Star of the show aside, I always love to see modern takes on old LEGO themes, this particular build is a modernization of the Orient Expedition subtheme of the Adventurers line. We can see Johnny Thunder on the right, evidenced by his signature hat, Dr. Charles Lightning at the center, and Pippin Reed taking photos on the left. And don’t miss the use of a Duplo grass piece as vegetation in the top right corner.
There’s an orthodoxy — often passing over into toxicity — within Star Wars fandom that states that The Empire Strikes Back is the best Star Wars movie of all time, and that anything produced after 1983 is inherently and automatically lesser. I am the rare heretic whose favorite Star Wars movie is not part of the nine-movie Skywalker Saga. While certainly not perfect, Rogue One: A Star Wars Story took the story in a completely new direction while filling in one of the most mysterious gaps in the canon. Luca captures an incredibly poignant moments in the movie, when Jyn and Cassian must abandon K-2SO as they climb the interior of the data vault with the stolen Death Star plans.
The builder focuses the viewer’s attention on the two characters, but the scene is replete with wonderful detail. The round vault doorway and tunnel extends forward, further focusing attention on the minifigs, while in the background repetition provides the texture of the racks of data tapes. Scenes like this show that a great LEGO creation doesn’t need to be a 10,000-piece diorama anymore than a great Star Wars movie has to star a space wizard with a laser sword.
Builder architectlego has amazing skills in creating ethereal LEGO scenes with great photography, lighting and photo magic touchups. This Halloween themed build is one more that does not disappoint.
Halloween around the corner… elixirs brewed in advance for peak potency,
Luring the young and innocent.. with all things sweet and savory,
Isn’t it obvious? …stay away outsiders,
Dead giveaway! …cracked windows and spiders,
Complete in costume with a crooked pointy hat,
No witchery wicked ways are complete without the companion cat.
Dear Honorable Darth Vader and the Management Team of the Galactic Empire,
You have an almost infinite budget at your disposal to spend on wages and upskilling of personnel and technological innovation.
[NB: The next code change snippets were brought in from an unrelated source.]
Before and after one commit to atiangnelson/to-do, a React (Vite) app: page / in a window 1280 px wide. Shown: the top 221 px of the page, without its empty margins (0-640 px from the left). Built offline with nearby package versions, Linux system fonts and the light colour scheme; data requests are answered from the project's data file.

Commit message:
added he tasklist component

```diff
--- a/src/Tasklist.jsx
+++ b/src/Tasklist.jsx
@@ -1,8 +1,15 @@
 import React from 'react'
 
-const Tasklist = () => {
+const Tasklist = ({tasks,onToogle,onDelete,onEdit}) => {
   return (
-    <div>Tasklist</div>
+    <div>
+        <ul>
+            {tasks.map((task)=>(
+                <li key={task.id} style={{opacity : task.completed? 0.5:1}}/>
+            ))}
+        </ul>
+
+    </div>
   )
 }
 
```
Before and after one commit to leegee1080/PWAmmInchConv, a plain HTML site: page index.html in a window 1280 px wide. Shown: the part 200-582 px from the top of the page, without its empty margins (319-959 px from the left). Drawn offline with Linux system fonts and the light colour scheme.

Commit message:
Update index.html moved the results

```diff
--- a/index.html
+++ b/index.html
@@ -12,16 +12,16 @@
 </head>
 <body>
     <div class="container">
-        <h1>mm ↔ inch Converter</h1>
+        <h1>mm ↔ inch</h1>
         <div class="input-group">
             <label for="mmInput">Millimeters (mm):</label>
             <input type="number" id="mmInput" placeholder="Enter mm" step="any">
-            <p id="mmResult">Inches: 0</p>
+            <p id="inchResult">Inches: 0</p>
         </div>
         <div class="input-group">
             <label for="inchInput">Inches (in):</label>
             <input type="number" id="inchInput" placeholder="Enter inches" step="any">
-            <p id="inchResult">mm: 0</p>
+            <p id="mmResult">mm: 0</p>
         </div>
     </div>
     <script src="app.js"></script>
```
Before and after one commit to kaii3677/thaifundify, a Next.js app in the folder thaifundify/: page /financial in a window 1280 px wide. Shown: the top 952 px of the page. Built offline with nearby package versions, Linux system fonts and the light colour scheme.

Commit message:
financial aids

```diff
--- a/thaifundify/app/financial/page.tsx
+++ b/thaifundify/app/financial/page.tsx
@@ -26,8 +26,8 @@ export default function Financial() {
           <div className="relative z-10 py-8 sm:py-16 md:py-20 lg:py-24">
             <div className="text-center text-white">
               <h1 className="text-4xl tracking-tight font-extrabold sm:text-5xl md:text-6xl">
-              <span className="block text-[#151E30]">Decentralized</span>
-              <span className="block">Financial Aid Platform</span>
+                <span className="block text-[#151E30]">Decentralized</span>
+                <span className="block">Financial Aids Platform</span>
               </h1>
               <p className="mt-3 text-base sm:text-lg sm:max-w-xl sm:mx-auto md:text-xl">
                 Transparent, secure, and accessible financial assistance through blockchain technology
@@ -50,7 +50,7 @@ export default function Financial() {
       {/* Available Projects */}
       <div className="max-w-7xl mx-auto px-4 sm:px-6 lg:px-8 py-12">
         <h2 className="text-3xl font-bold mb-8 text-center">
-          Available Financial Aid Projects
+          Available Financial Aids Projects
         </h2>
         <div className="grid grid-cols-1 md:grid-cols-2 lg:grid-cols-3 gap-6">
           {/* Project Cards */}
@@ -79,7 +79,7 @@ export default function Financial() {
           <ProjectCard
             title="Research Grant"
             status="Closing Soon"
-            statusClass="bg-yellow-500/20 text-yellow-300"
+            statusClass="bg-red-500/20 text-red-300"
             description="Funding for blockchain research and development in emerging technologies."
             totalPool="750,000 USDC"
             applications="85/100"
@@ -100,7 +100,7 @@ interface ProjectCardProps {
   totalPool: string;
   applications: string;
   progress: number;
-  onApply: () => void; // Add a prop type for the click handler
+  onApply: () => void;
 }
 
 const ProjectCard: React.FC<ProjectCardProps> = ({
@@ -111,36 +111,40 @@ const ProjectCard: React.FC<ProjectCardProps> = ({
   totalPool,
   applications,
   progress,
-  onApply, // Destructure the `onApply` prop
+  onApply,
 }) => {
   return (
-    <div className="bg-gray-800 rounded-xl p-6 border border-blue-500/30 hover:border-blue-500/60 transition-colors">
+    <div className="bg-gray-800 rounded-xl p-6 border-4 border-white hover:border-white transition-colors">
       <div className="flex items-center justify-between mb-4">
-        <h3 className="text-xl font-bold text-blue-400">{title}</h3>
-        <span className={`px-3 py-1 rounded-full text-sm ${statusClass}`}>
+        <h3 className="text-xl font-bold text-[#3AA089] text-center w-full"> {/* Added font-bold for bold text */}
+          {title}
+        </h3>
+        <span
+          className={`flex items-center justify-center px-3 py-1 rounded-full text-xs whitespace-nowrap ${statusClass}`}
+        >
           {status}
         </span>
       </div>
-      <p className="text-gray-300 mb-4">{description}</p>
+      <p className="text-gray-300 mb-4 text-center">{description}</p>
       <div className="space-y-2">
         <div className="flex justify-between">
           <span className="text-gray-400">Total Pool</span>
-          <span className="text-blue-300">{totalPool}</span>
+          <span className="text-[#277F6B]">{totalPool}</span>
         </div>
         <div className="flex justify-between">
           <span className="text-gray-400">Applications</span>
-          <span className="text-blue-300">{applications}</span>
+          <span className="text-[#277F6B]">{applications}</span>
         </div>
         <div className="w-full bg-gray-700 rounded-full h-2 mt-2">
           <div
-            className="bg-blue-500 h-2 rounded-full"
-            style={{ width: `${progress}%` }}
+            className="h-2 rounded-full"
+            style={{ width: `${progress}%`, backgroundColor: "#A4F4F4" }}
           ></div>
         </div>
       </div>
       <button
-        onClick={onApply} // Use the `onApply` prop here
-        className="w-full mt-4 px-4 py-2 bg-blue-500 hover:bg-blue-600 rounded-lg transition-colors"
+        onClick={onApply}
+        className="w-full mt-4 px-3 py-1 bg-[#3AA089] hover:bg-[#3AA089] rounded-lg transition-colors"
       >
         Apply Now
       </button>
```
I’m sure you’ve attended the Business Strategies 101 course at our SPOT (Security, Peace, Order, Terror) University and learned that having quality over quantity is paramount towards a calculated win in all battles. The root cause of all losses has been apparent, and we can narrow it down to one thing: bad aiming (be it Stormtroopers, or TIE pilots). At one time, our Stormtroopers had a reputation for being precise enough to pinpoint a Jawa from two sand dunes away. Until we return to this, you will continue to see mockery in all forms like this one built and sculpted in LEGO form by Pasq67 – Tie Fighters tailing Rebel scum piloting X-Wings Starfighters, which are low-tech vehicles that have little automation and only manual firing systems. However, they are always evading, destroying, and killing so many of our innocent troops and soldiers.
The solution? Invest in better targeting systems, and train the troopers to shoot well and not let them graduate unless they have a decent passing rate for marksmanship. My analysis shows that it’s a simple strategy that will save us from countless numbers of sequels, prequels, animated series, and god knows how many more spinoffs down the road. Until then, toy companies like LEGO will continue to build multi-million dollar businesses from allowing people to recreate scenes and games retelling history on our continuous defeats. It’s embarrassing. Do something.
Sometimes simplicity tells a great tale — a lone Japanese temple with a wide vast landscape with a battle in the snow, perhaps for the freedom of a prisoner of war. The 3×4 modified tile that comes with as the character stand in the collectible minifigures series, somewhat less commonly found in builds, is put to good use as the roof design for this lovely scene by Brickr. The toribusuma, which is the curved part at the edges of the roof, reminds us of a time when sometimes the only way to bring honour to the family is through “harakiri” sacrificial death.
The 2007 Will Smith movie I Am Legend is in my top 10 favorite films from the post-apocalyptic genre, and I’ve always wanted this to have a sequel of sorts. This iconic scene built by Patrick B. is full of painstaking work showing the disarray of a weathered city block. Countless number of brown whip minifigure accessories intertwine as tree roots and vines, crawling all over the building facade and road surface. If you haven’t already seen this movie, give it a chance — and even if you’ve caught it on the big screen, do lookout for an alternate ending that was produced with many different scenes that tell a slightly different tale.